What’s New In Taxes For This Year
Finance Tips The tax deadline is just around the corner. You’ve likely heard about the changes announced by the Federal Government in December, but most of these won’t impact your 2015 taxes that are due on May 2. Here’s what you should know about changes that apply to tax year 2015.
Child Care Maximums Raised
For tax year 2015, the cap on child care deductions has been raised. For each child who is eligible for the Disability Tax Credit, the deduction limit is now $11,000. The child care deduction limit for a child who is under seven years of age at the end of the year is now $8,000. Parents of children born between 1999 and 2008 can now claim up to $5,000 in childcare expenses.
Refundable children’s fitness credit
New for 2015, the $1,000 Children’s Fitness Credit became a refundable credit. This change is great news for parents, especially those who may have previously not seen the tax benefit from such expenses. Individuals who have enough deductions to bring their tax owing to zero will now receive a refund of their children’s fitness fees. In past years, if your tax owing was zero, the credit was wasted.
Enhanced universal child care benefit
The initial change to the UCCB came last July when all parents with children under 18 began receiving monthly benefits. Part two of the enhanced UCCB program will be seen on your tax return. In previous years, a non-refundable credit named the “amount for children” of $2,255 was granted to parents. That credit is no longer available.
Lifetime Capital Gains Exemption on QFFP
For qualified farm or fishing properties (QFFP) disposed of after April 20, 2015, the lifetime capital gains exemption has risen from $813,600 to $1,000,000. Because capital gains are taxed at a 50 percent rate, this translates to a bottom line difference of $93,200 for claiming lifetime capital gains on QFFP only. Qualified small business shares not related to farming or fishing remain unchanged.
Small business job credit

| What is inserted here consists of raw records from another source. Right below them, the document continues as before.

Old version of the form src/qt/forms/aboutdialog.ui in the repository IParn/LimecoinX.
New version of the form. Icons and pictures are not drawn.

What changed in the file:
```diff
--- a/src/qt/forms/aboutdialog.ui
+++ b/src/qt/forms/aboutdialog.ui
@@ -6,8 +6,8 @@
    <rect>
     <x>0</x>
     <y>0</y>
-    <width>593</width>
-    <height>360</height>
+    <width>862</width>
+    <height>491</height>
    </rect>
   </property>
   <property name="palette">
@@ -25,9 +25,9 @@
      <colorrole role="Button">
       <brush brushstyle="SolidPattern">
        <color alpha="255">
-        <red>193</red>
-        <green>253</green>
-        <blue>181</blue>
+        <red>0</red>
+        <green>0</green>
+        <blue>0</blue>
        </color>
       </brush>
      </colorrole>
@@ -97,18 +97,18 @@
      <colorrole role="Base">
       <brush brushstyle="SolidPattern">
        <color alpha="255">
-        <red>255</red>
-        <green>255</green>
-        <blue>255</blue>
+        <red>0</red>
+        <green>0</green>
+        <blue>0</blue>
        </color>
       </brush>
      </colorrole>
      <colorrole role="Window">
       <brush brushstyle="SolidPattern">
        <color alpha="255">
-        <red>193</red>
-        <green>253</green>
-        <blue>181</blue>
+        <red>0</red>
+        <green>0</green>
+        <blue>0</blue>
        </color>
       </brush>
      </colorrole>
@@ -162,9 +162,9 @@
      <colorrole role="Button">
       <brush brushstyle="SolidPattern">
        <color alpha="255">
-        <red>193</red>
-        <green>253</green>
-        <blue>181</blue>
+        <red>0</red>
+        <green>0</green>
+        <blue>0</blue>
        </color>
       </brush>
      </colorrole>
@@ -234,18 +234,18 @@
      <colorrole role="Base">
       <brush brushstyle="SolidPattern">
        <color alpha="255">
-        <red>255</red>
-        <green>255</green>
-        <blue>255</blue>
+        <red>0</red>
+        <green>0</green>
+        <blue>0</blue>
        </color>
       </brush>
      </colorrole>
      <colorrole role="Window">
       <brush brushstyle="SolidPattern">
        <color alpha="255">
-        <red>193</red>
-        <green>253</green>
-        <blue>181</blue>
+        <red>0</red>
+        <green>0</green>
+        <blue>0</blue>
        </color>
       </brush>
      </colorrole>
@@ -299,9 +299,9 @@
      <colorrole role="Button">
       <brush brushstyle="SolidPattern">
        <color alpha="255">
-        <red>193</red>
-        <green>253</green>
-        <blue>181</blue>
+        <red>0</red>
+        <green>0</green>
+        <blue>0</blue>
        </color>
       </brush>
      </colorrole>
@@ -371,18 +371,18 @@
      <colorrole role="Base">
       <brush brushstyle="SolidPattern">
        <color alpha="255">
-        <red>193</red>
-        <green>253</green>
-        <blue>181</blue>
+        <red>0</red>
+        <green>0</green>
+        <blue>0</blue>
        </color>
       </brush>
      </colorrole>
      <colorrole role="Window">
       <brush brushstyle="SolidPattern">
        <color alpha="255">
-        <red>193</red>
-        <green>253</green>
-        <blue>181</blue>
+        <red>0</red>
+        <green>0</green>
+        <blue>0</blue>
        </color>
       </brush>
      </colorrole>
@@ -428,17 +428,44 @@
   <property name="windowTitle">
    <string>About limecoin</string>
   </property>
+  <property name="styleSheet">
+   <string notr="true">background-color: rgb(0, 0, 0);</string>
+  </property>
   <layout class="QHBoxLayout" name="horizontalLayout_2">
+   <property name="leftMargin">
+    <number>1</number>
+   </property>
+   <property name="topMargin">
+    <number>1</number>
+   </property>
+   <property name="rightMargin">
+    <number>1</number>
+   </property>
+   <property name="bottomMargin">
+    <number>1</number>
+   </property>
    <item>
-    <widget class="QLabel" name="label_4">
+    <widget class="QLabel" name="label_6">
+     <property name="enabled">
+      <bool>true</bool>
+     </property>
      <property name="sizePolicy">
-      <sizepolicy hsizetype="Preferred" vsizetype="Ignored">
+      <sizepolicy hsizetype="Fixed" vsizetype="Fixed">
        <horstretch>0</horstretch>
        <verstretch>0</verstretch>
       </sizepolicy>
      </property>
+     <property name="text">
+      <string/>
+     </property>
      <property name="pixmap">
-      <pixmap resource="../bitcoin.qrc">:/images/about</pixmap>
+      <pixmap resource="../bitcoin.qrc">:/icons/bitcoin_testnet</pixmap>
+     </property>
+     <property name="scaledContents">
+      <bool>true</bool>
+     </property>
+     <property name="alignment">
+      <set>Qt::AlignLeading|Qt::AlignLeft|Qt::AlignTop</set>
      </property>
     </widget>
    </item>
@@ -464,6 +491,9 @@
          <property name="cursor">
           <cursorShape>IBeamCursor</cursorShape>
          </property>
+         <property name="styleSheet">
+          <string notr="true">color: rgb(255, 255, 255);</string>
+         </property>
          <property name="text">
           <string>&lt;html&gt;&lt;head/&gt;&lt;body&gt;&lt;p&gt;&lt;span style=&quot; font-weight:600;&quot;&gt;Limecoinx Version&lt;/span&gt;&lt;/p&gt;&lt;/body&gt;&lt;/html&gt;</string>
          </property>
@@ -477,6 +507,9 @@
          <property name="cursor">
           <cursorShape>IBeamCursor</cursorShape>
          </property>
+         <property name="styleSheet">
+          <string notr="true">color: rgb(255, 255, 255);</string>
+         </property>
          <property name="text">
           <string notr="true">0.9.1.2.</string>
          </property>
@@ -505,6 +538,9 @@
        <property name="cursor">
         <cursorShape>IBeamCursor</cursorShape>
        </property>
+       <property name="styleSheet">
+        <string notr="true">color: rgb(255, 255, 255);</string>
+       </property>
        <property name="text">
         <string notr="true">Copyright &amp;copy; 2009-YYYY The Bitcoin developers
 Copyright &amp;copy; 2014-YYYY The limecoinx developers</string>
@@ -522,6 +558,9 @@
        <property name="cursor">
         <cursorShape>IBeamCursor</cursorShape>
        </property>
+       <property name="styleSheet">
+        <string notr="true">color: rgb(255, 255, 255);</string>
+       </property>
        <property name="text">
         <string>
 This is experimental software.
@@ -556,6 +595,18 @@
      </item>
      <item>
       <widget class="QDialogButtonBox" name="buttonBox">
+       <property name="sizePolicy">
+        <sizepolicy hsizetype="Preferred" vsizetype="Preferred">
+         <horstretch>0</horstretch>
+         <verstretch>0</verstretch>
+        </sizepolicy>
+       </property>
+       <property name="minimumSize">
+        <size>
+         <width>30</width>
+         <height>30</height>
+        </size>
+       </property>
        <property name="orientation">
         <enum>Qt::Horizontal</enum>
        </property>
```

Employment Insurance premiums are paid by both employers and employees. If you are the owner of a small business and have employees, you may see a refund of a portion of the Employment Insurance premiums you pay as an employer. The Small Business Job Credit applies to small businesses whose employer share of EI premiums is less than $15,000 annually. It translates to 39 cents per $100 of insurable earnings. There’s no application for the credit; CRA will do the math for you based upon the T4’s submitted for your employees. If you are entitled to a refund of EI premiums, you will automatically receive either a direct refund or the amount will be applied to any outstanding balance in your business’s payroll account.